'House Party' eyes return role

FOXBOROUGH, Mass. -- Despite being cut by the Patriots as part of final roster trimdowns, wide receiver/returnman Tiquan Underwood thought he left a solid impression in limited time with the team and kept a constant eye on the squad from afar over the past nine weeks while working out on his own in Arizona, hoping he might get a call to return.

"Online, obviously, NFL.com -- following the press conferences, postgame and everything," the 24-year-old Underwood said when asked how he kept up with the team. "You try to follow every team because you never know what's going to happen in this league."

Underwood might have noticed that the Patriots have been rather atrocious in kickoff returns this season, ranking 30th overall in the league at a mere 20.8 yards per return. Patriots coach Bill Belichick even noted during conference calls Tuesday that the unit as a whole "is not producing to the level that we would like it to be at."

Chris Forsberg/ESPN Boston

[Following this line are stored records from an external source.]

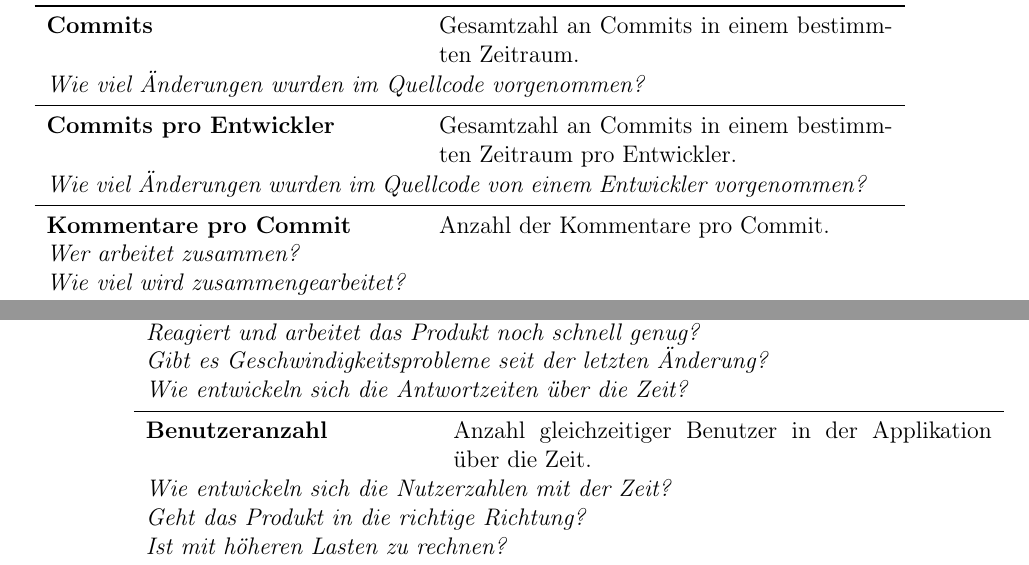
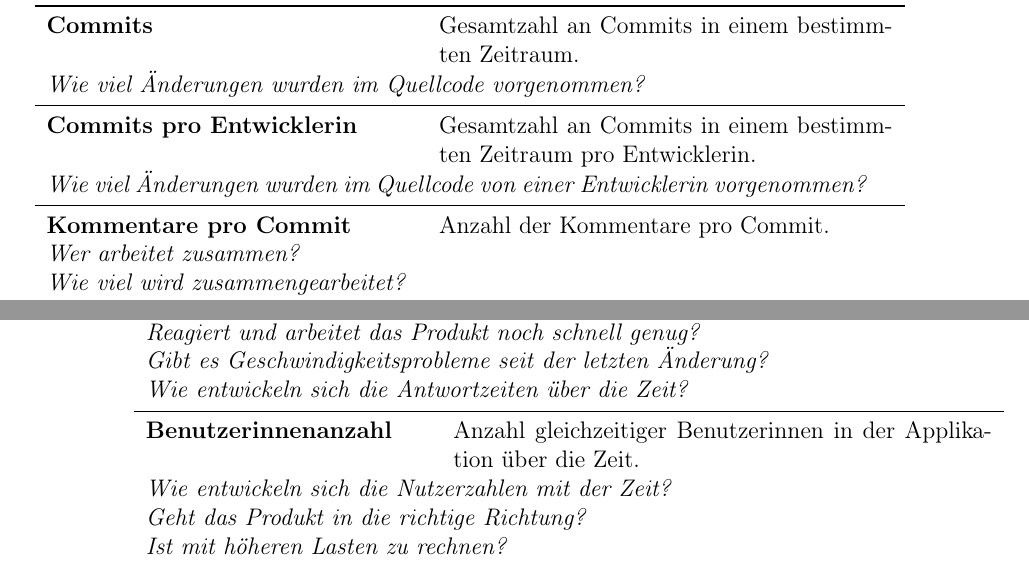
Before and after one commit to DaGrisa/master-thesis-qm, a LaTeX thesis (master-thesis.tex, which reads chapters/8_Anhang.tex): two parts of pages 77 and 80 of 99, joined at a grey line, cut so that both start at the same text. Compiled offline with pdfLaTeX.

Commit message:
gendering

```diff
--- a/chapters/8_Anhang.tex
+++ b/chapters/8_Anhang.tex
@@ -15,8 +15,8 @@
     \multicolumn{2}{p{14.5cm}}{\textit{Wie groß sind die Commits?}} \\ \midrule
     \textbf{Commits} & Gesamtzahl an Commits in einem bestimmten Zeitraum. \\
     \multicolumn{2}{p{14.5cm}}{\textit{Wie viel Änderungen wurden im Quellcode vorgenommen?}} \\ \midrule
-    \textbf{Commits pro Entwickler} & Gesamtzahl an Commits in einem bestimmten Zeitraum pro Entwickler. \\
-    \multicolumn{2}{p{14.5cm}}{\textit{Wie viel Änderungen wurden im Quellcode von einem Entwickler vorgenommen?}} \\ \midrule
+    \textbf{Commits pro Entwicklerin} & Gesamtzahl an Commits in einem bestimmten Zeitraum pro Entwicklerin. \\
+    \multicolumn{2}{p{14.5cm}}{\textit{Wie viel Änderungen wurden im Quellcode von einer Entwicklerin vorgenommen?}} \\ \midrule
     \textbf{Kommentare pro Commit} & Anzahl der Kommentare pro Commit. \\
     \multicolumn{2}{p{14.5cm}}{\textit{Wer arbeitet zusammen? \newline Wie viel wird zusammengearbeitet?}} \\ \midrule
     \textbf{Pull Requests} & Gesamtzahl an Pull Requests in einem bestimmten Zeitraum. \\
@@ -85,5 +85,5 @@
     \multicolumn{2}{p{14.5cm}}{\textit{Werden seit einer Änderung mehr Fehler produziert? \newline Wie entwickelt sich die Fehlerrate über die Zeit?}} \\ \midrule
     \textbf{Antwortzeiten} & Dauer der Verarbeitung bestimmter Anfragen. \\
     \multicolumn{2}{p{14.5cm}}{\textit{Reagiert und arbeitet das Produkt noch schnell genug? \newline Gibt es Geschwindigkeitsprobleme seit der letzten Änderung? \newline Wie entwickeln sich die Antwortzeiten über die Zeit?}} \\ \midrule
-    \textbf{Benutzeranzahl} & Anzahl gleichzeitiger Benutzer in der Applikation über die Zeit. \\
+    \textbf{Benutzerinnenanzahl} & Anzahl gleichzeitiger Benutzerinnen in der Applikation über die Zeit. \\
     \multicolumn{2}{p{14.5cm}}{\textit{Wie entwickeln sich die Nutzerzahlen mit der Zeit? \newline Geht das Produkt in die richtige Richtung? \newline Ist mit höheren Lasten zu rechnen?}} \\ \midrule
```
Also changed, not shown: chapters/8_Anhang.tex (6 more changed lines).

Tiquan Underwood talks to reporters at his locker Wednesday at Gillette Stadium.Enter Underwood, who returned kicks for much of his sophomore season with the Jacksonville Jaguars in 2010. Underwood, a seventh-round draft pick (253rd overall) of the Jaguars in 2009, returned 24 kicks for 561 yards (23.4 yards per return) with a long of 53 last season.

"Whatever they need me to do, I’ll do it," said Underwood. "Special teams, offense -- I’m just here to work, do my job and do it to the best of my ability."

Underwood joined the Patriots late in the preseason and appeared in the team's final exhibition game against the Giants, catching four passes for 52 yards. He didn't return kicks that day, but said he did work with the returners during camp.

It's safe to say Underwood made an impression, and not just because of the retro high-top fade he sports.

"It’s something different, I like it," he said with a smile. "I get noticed a lot because of it. A lot of guys call me Kid 'n Play or House Party. It’s cool."

A product of Rutgers, Underwood counts Devin McCourty (and his twin brother, Jason) as one of his best friends. The Patriots' second-year corner echoed the same advice he had given to Underwood when he first joined the team in the preseason.

"He told me, 'Come in here ready to compete, you have a good opportunity in front of me, come ready to work and do your job and you should be fine,'" said Underwood. "That’s the approach I’m going to take."